Originally Posted by jimboburnsy View Post
Depending on where you are you shouldn't need a gun license (or any license for that matter) to kill wild hogs. They are on the "At any time, by any means" list. There is a serious and concerted effort to not just hunt but eradicate wild hogs.

The problem is that they are very clever and adaptible animals, they recognize hunting patterns and become very difficult to find when subjected to hunting pressure and they reproduce extremely quickly. A sow reaches reproductive age at about 8 months and can whelp 1,000 piglets by the age of 5. If you have an established population on your land, they can reproduce faster than a single landowner with a rifle can kill them.

The primary areas of infestation are Texas and the Southeastern states, but they have spread as far north as Canada.

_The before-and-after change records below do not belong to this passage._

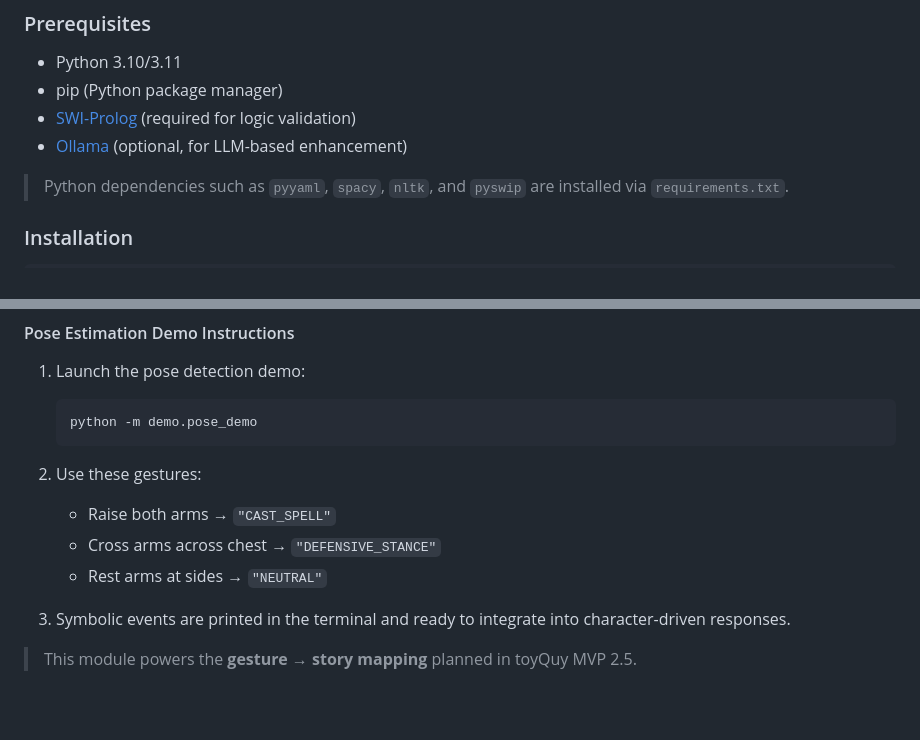
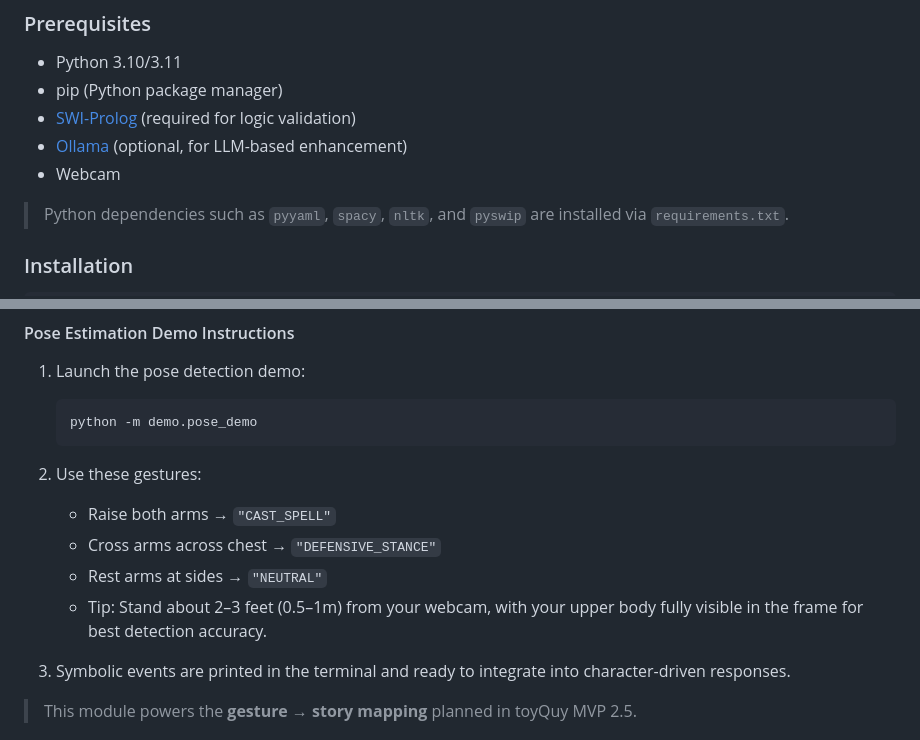
Before and after one commit to brasondo/toylogue-grammar-engine, a Markdown page: README.md, 2 parts joined by grey strips. GitHub-like rendering; blank space fills up the shorter version.

Commit message:
Update README & instructions

````diff
--- a/README.md
+++ b/README.md
@@ -90,6 +90,7 @@ To get a local copy up and running:
 * pip (Python package manager)
 * [SWI-Prolog](https://www.swi-prolog.org/) (required for logic validation)
 * [Ollama](https://ollama.com/) (optional, for LLM-based enhancement)
+* Webcam
 
 > Python dependencies such as `pyyaml`, `spacy`, `nltk`, and `pyswip` are installed via `requirements.txt`.
 
@@ -156,10 +157,12 @@ You can now control narrative events through **real body gestures**, using Media
     ```bash
     python -m demo.pose_demo
     ```
+
 2. Use these gestures:
     - Raise both arms → `"CAST_SPELL"`
     - Cross arms across chest → `"DEFENSIVE_STANCE"`
     - Rest arms at sides → `"NEUTRAL"`
+     - Tip: Stand about 2–3 feet (0.5–1m) from your webcam, with your upper body fully visible in the frame for best detection accuracy.
 
 3. Symbolic events are printed in the terminal and ready to integrate into character-driven responses.
 
````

The picture in the OP is a world record feral hog, but it was a the result of a "canned hunt", if you will. Far more typical are boars between 300 and 600 lbs. and sows in the 150 lb. range (
Quote:
that guy in the picture was around 1,500 lbs.)
.
Tell him that.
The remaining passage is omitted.